Founded in 1904 and headquartered in Farmington Hills, Michigan, USA, the American Concrete Institute is a leading authority and resource worldwide for the development, dissemination, and adoption of its consensus-based standards, technical resources, educational programs, and proven expertise for individuals and organizations involved in concrete design, construction, and materials, who share a commitment to pursuing the best use of concrete.
American Concrete Institute
38800 Country Club Dr.
Farmington Hills, MI
Chat with Us Online Now
Feedback via Email
Home > Publications > International Concrete Abstracts Portal
The International Concrete Abstracts Portal is an ACI led collaboration with leading technical organizations from within the international concrete industry and offers the most comprehensive collection of published concrete abstracts.
Title: Effect of the use of different types and dosages of mineral additions on the bond strength of lap-spliced bars in self-compacting concrete
Author(s): Mehmet Karatas, Zulfu Ulucan, C. Ulucan
Appears on pages(s): 557-570
Keywords: Bond strength, Full-scale beam, Lap-spliced bar, Mineral addition, Self-compacting concrete
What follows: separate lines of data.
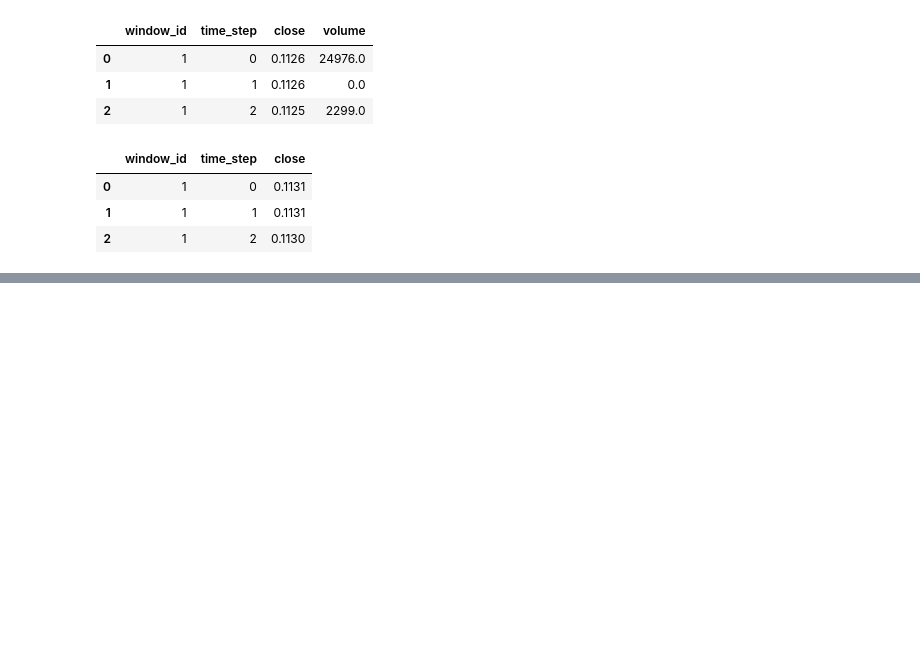
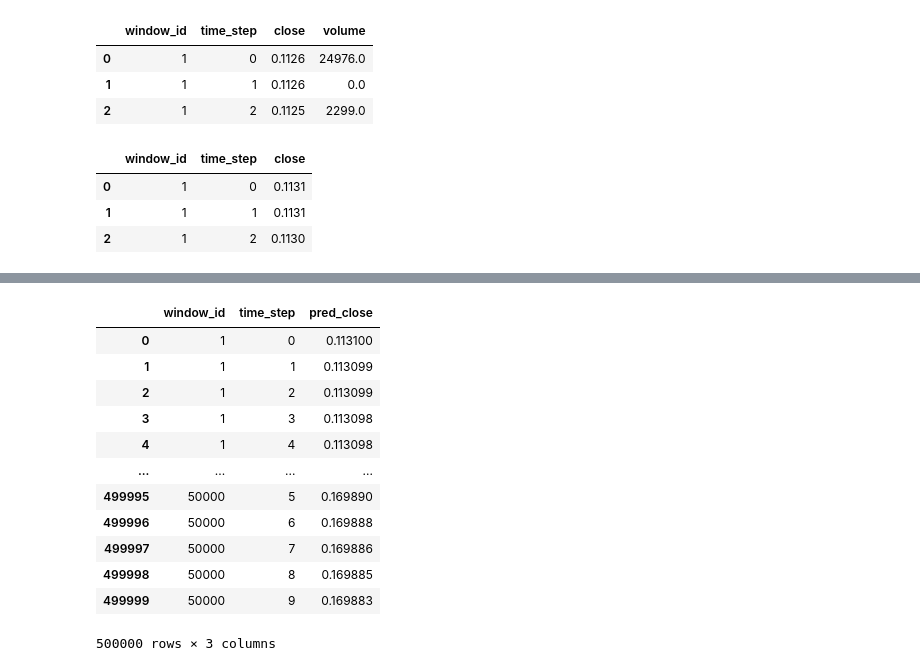
Before and after one commit to NikolayGudkov/ICAIF_2025_Cryptocurrency_Forecasting_Starter_Kit, a Jupyter notebook: research/ridge/research_features.ipynb, the cells around one changed output, grey strips where cells are left out. Drawn from its saved outputs; the diff is of its cells as text; code cells hidden in the pictures; blank space fills up the shorter version.

```diff
--- a/research/ridge/research_features.ipynb
+++ b/research/ridge/research_features.ipynb
@@ -524,0 +667,16 @@ evaluate_all_metrics_vectorized(
+# %%
+y_test_pred
+# %% [output]
+|  | window_id | time_step | pred_close |
+| 0 | 1 | 0 | 0.113100 |
+| 1 | 1 | 1 | 0.113099 |
+| 2 | 1 | 2 | 0.113099 |
+| 3 | 1 | 3 | 0.113098 |
+| 4 | 1 | 4 | 0.113098 |
+| ... | ... | ... | ... |
+| 499995 | 50000 | 5 | 0.169890 |
+| 499996 | 50000 | 6 | 0.169888 |
+| 499997 | 50000 | 7 | 0.169886 |
+| 499998 | 50000 | 8 | 0.169885 |
+| 499999 | 50000 | 9 | 0.169883 |
+500000 rows × 3 columns
```
Also changed, not shown: parts of 17 cells of this notebook, 1 other file.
Abstract:In this study, nine different types of concrete were adopted: normal concrete (NC) with low slump (68 mm) and eight types of self-compacting concrete (SCC) in which cement was partially replaced by four kinds of replacements (25%, 30%, 35% and 40%) of class F fly ash (FA) and by four kinds of replacements (5%, 10%, 15% and 20%) of silica fume (SF). The main objective of this research was to evaluate the effect of different types and dosages of mineral additions on the moment capacities and stiffnesses of the beam specimens and the bond strength of tension lap-spliced bars embedded in NC and self-compacting concretes (SCCs). To achieve these objectives, 27 full-scale beam specimens (2000 × 300 × 200 mm) were tested. In all beam specimens, 20 mm reinforcing bars were used with a 300 mm splice length as tension reinforcement. The variable used was the amount of FA and SF incorporated into SCC. Each beam was designed with bars spliced in a constant moment region at midspan. The splice length was selected so that bars would fail in bond, splitting the concrete cover in the splice region, before reaching the yield point. Moreover, bond strength of SCC beams was compared to that of NC beams of the same dimensions, steel configuration and approximately the same water-to-cement ratio. In conclusion, the beam specimens produced from SCC containing 5% SF and 30% FA had the highest normalized bond strength with 1.07 whilst the replacements of Portland cement (PC) by an equal weight of FA or SF in SCC had generally the positive effect on the bond strength of reinforcing bar regardless of the dosage of mineral admixture compared to the specimen with NC indicating that SCC due to its superior filling capability more effectively covered the reinforcements and the grain-size distribution and particle packing improved ensuring greater cohesiveness. Moreover, the beam specimens produced from SCC with SF had the greatest stiffness compared to other all beams as result of the improvement of concrete pore structure due to the pozzolanic activity and the filler effect of high fineness silica fume.
International union of laboratories and experts in construction materials, systems and structures, International Partner Access.
View Resource »
Web View »
USE YOUR REPAIR SUBSCRIPTION